- The Myth of Grand Strategy, 31 January 2006
- America’s Most Dangerous Enemy, 1 March 2006
- America takes another step towards the “Long War”, 24 July 2007
- One step beyond Lind: What is America’s geopolitical strategy?, 28 October 2007
- America’s grand strategy: lessons from our past, 30 June 2008
- President Grant warns us about the dangers of national hubris, 1 July 2008
- America’s grand strategy, now in shambles, 2 July 2008
- America’s grand strategy, insanity at work, 7 July 2008
- Justifying the use of force, a key to success in 4GW, 8 July 2008
- A lesson in war-mongering: “Maritime Strategy in an Age of Blood and Belief”, 8 July 2008
- Geopolitical analysis need not be war-mongering, 9 July 2008
- The world seen through the lens of 4GW (this gives a clearer picture), 10 July 2008
- Thoughts on fixing America’s national security apparatus, 11 August 2008

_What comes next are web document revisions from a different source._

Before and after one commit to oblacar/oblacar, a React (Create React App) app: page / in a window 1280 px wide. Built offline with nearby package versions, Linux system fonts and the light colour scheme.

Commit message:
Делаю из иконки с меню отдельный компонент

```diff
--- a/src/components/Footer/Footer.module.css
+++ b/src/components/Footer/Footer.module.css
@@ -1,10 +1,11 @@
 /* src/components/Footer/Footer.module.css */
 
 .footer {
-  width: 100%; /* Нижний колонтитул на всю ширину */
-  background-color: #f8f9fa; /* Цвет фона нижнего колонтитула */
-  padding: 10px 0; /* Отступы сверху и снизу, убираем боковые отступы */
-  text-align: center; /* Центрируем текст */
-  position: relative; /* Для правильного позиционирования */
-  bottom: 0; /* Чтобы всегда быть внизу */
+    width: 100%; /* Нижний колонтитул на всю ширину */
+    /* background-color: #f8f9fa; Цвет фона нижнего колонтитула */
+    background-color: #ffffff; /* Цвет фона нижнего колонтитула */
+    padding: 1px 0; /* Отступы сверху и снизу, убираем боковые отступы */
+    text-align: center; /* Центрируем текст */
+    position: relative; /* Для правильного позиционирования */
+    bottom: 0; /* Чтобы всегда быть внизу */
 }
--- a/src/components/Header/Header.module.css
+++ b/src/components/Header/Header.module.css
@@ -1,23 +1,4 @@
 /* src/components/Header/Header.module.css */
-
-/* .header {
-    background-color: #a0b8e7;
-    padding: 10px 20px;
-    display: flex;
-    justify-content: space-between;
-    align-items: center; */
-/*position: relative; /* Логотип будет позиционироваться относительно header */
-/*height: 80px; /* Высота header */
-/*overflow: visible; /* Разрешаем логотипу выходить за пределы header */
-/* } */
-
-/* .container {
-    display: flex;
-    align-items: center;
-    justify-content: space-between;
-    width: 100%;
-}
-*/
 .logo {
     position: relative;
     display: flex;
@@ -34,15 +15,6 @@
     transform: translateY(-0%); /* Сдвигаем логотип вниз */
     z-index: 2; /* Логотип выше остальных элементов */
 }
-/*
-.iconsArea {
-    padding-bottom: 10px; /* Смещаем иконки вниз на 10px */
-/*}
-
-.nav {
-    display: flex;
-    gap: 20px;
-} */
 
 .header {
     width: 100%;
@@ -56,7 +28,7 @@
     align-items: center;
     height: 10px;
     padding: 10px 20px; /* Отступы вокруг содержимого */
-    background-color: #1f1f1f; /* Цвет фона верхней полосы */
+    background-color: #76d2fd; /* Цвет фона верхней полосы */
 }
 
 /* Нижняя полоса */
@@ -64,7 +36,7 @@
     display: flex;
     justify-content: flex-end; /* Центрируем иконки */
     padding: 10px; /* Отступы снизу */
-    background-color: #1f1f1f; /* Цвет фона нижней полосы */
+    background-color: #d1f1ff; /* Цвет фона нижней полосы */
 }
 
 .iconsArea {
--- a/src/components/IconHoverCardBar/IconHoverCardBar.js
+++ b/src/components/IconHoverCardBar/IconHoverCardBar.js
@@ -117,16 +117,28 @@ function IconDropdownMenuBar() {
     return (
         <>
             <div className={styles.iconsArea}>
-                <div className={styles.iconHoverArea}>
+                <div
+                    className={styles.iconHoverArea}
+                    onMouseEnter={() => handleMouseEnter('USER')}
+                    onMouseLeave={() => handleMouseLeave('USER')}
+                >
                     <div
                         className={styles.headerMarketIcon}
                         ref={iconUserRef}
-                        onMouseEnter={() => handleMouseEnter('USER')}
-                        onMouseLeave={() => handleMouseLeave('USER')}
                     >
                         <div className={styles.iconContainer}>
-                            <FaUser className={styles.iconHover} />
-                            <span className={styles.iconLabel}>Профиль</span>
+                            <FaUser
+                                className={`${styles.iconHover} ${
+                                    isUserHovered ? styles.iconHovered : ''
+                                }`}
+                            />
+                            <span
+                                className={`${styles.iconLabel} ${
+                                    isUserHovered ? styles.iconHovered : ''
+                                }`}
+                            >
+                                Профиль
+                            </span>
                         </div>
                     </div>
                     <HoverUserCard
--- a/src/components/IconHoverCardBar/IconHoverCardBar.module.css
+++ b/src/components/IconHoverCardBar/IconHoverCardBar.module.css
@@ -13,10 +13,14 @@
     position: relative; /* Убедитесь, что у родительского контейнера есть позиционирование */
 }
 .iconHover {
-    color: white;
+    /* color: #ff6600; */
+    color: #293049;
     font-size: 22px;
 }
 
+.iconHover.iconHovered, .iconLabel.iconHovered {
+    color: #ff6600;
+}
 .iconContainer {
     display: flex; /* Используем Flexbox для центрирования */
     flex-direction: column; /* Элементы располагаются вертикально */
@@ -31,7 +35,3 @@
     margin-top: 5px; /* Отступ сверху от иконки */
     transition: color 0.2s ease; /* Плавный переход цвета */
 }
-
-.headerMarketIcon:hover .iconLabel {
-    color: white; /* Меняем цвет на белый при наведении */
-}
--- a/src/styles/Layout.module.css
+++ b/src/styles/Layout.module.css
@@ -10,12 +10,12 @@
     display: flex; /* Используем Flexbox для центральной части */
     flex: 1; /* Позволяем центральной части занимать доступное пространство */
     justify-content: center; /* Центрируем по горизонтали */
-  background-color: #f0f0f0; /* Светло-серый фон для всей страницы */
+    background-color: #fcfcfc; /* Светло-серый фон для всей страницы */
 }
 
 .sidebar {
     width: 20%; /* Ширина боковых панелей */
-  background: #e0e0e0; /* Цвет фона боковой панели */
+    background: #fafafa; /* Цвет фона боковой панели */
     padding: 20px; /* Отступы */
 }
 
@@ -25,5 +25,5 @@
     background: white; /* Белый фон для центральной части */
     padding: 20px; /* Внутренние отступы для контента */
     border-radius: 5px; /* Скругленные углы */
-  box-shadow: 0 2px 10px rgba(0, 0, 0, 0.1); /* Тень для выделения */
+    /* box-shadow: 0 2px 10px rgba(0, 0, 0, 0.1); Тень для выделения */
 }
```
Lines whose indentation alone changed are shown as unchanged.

Click here to see a list of all posts about strategy and military theory.